    Can quark matter be the favored phase at high density?

  • A fairly generic QM EoS

    Model-independent parameterization:

    ε(p) = εtrans+∆ε + c −2 QM(p − pcrit)

    ε0,QM

    εtrans

    ptrans

    cQM-2Slope = Matter Quark

    Matter Nuclear

    Δε

    En er

    gy D

    en si

    ty

    Pressure

    Zdunik, Haensel, arXiv:1211.1231

    Alford, Han, Prakash, arXiv:1302.4732

    QM EoS params: ptrans/εtrans, ∆ε/εtrans, c 2 QM

  • Constraints on QM EoS from max mass ε(p) = εtrans+∆ε + c

    −2 QM(p − pcrit)

    QM + Soft Nuclear Matter

    2.3 M๏

    2. 1M

    2.0M๏

    ntrans=2.0n0 (ptrans/εtrans=0.04) ntrans=4.0n0 (ptrans/εtrans=0.2)

    2.2M๏

    2.0M๏

    c Q M

    2

    0.3

    0.4

    0.5

    0.6

    0.7

    0.8

    0.9

    1

    Δε/εtrans = λ-1 0 0.2 0.4 0.6 0.8 1

    QM + Hard Nuclear Matter

    2.4M๏ 2.2M๏

    2. 0M
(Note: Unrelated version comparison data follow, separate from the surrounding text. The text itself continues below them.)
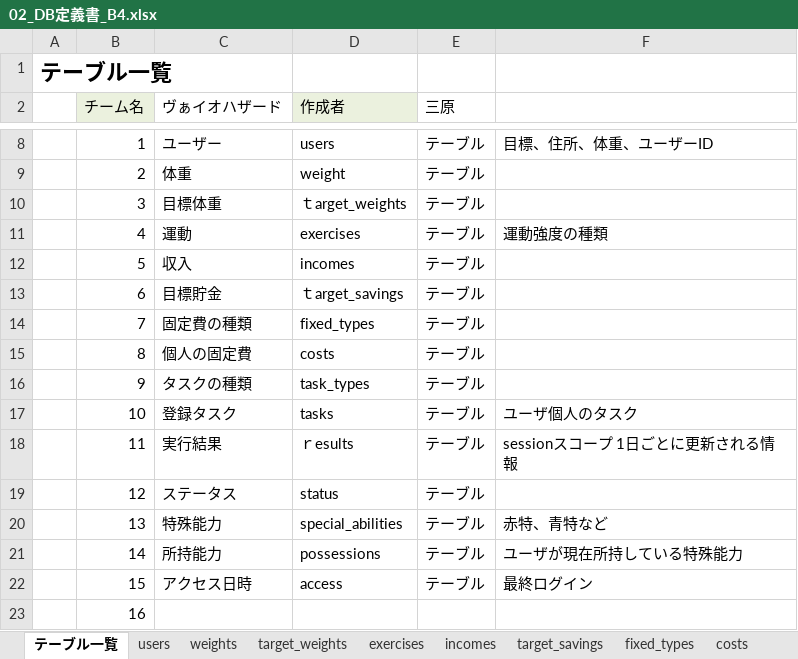
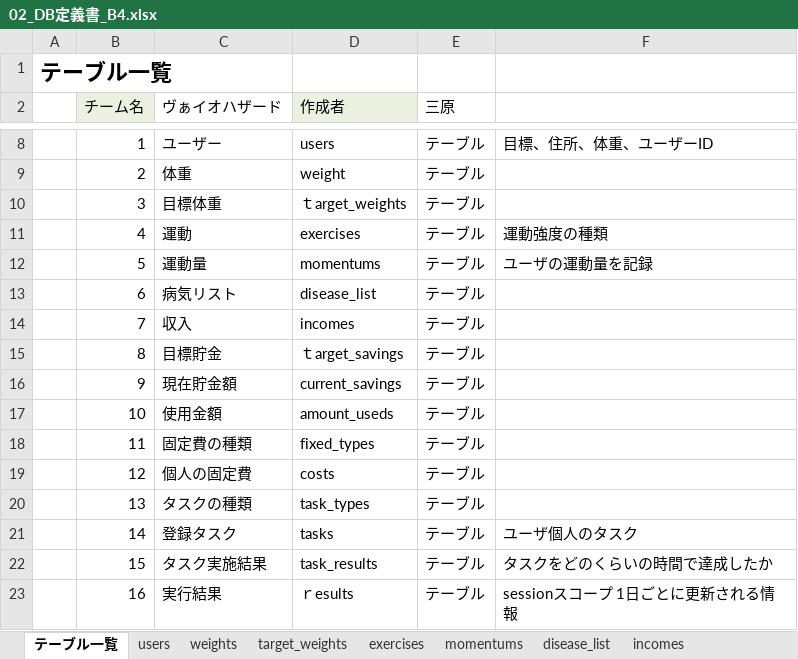
Before and after one commit to plusdojo2024/B4, an Excel workbook: doc/02_外部設計書/02_DB定義書_B4.xlsx, sheet テーブル一覧, drawn as a sheet; only a part is shown, gaps mark what is left out; values as stored, in another font and other column widths than the file's, no borders; the diff covers the shown part only; the diff names each change by its address in the sheet, - before the commit and + after, or states it on an @@ line.

```diff
--- a/doc/02_外部設計書/02_DB定義書_B4.xlsx (sheet テーブル一覧)
+++ b/doc/02_外部設計書/02_DB定義書_B4.xlsx (sheet テーブル一覧)
+sheet tab: momentums
+sheet tab: disease_list
-C12 (ヴぁイオハザード): 収入
+C12 (ヴぁイオハザード): 運動量
-D12 (作成者): incomes
+D12 (作成者): momentums
-F12: (empty)
+F12: ユーザの運動量を記録
-C13 (ヴぁイオハザード): 目標貯金
+C13 (ヴぁイオハザード): 病気リスト
-D13 (作成者): ｔarget_savings
+D13 (作成者): disease_list
-C14 (ヴぁイオハザード): 固定費の種類
+C14 (ヴぁイオハザード): 収入
-D14 (作成者): fixed_types
+D14 (作成者): incomes
-C15 (ヴぁイオハザード): 個人の固定費
+C15 (ヴぁイオハザード): 目標貯金
-D15 (作成者): costs
+D15 (作成者): ｔarget_savings
-C16 (ヴぁイオハザード): タスクの種類
+C16 (ヴぁイオハザード): 現在貯金額
-D16 (作成者): task_types
+D16 (作成者): current_savings
-C17 (ヴぁイオハザード): 登録タスク
+C17 (ヴぁイオハザード): 使用金額
-D17 (作成者): tasks
+D17 (作成者): amount_useds
-F17: ユーザ個人のタスク
+F17: (empty)
-C18 (ヴぁイオハザード): 実行結果
+C18 (ヴぁイオハザード): 固定費の種類
-D18 (作成者): ｒesults
+D18 (作成者): fixed_types
-F18: sessionスコープ 1日ごとに更新される情報
+F18: (empty)
-C19 (ヴぁイオハザード): ステータス
+C19 (ヴぁイオハザード): 個人の固定費
-D19 (作成者): status
+D19 (作成者): costs
-C20 (ヴぁイオハザード): 特殊能力
+C20 (ヴぁイオハザード): タスクの種類
-D20 (作成者): special_abilities
+D20 (作成者): task_types
-F20: 赤特、青特など
+F20: (empty)
-C21 (ヴぁイオハザード): 所持能力
+C21 (ヴぁイオハザード): 登録タスク
-D21 (作成者): possessions
+D21 (作成者): tasks
-F21: ユーザが現在所持している特殊能力
+F21: ユーザ個人のタスク
-C22 (ヴぁイオハザード): アクセス日時
+C22 (ヴぁイオハザード): タスク実施結果
-D22 (作成者): access
+D22 (作成者): task_results
-F22: 最終ログイン
+F22: タスクをどのくらいの時間で達成したか
-C23 (ヴぁイオハザード): (empty)
+C23 (ヴぁイオハザード): 実行結果
-D23 (作成者): (empty)
+D23 (作成者): ｒesults
-E23 (三原): (empty)
+E23 (三原): テーブル
-F23: (empty)
+F23: sessionスコープ 1日ごとに更新される情報
```
Also changed, not shown: 5 added rows and 16 edited cells elsewhere in this sheet, sheet results, sheet target_savings, sheet users, sheet task_types, sheet fixed_types, sheet special_abilities, 2 more sheets, other sheet tabs, formulas that keep their value, 8 other files.
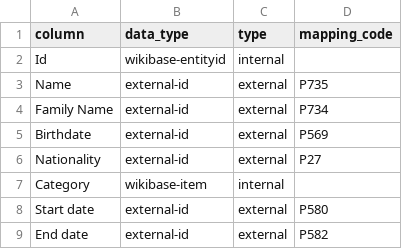
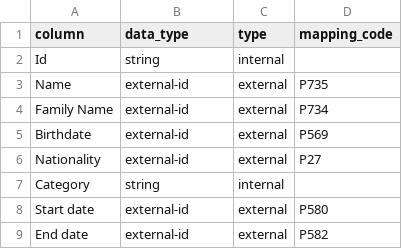
Before and after one commit to mohammadzainabbas/wikibase-nttdata, a CSV file: data/team_mapping.csv, drawn as a sheet.

Commit message:
Work in progress

```diff
--- a/data/team_mapping.csv
+++ b/data/team_mapping.csv
@@ -1,3 +1,3 @@
 column,data_type,type,mapping_code
-Id,wikibase-entityid,internal,
+Id,string,internal,
 Name,external-id,external,P735
@@ -6,3 +6,3 @@ Birthdate,external-id,external,P569
 Nationality,external-id,external,P27
-Category,wikibase-item,internal,
+Category,string,internal,
 Start date,external-id,external,P580
```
    ntrans=1.5n0 (ptrans/εtrans=0.1) ntrans=2.0n0 (ptrans/εtrans=0.17)

    2. 4M

    2. 2M

    2.0M๏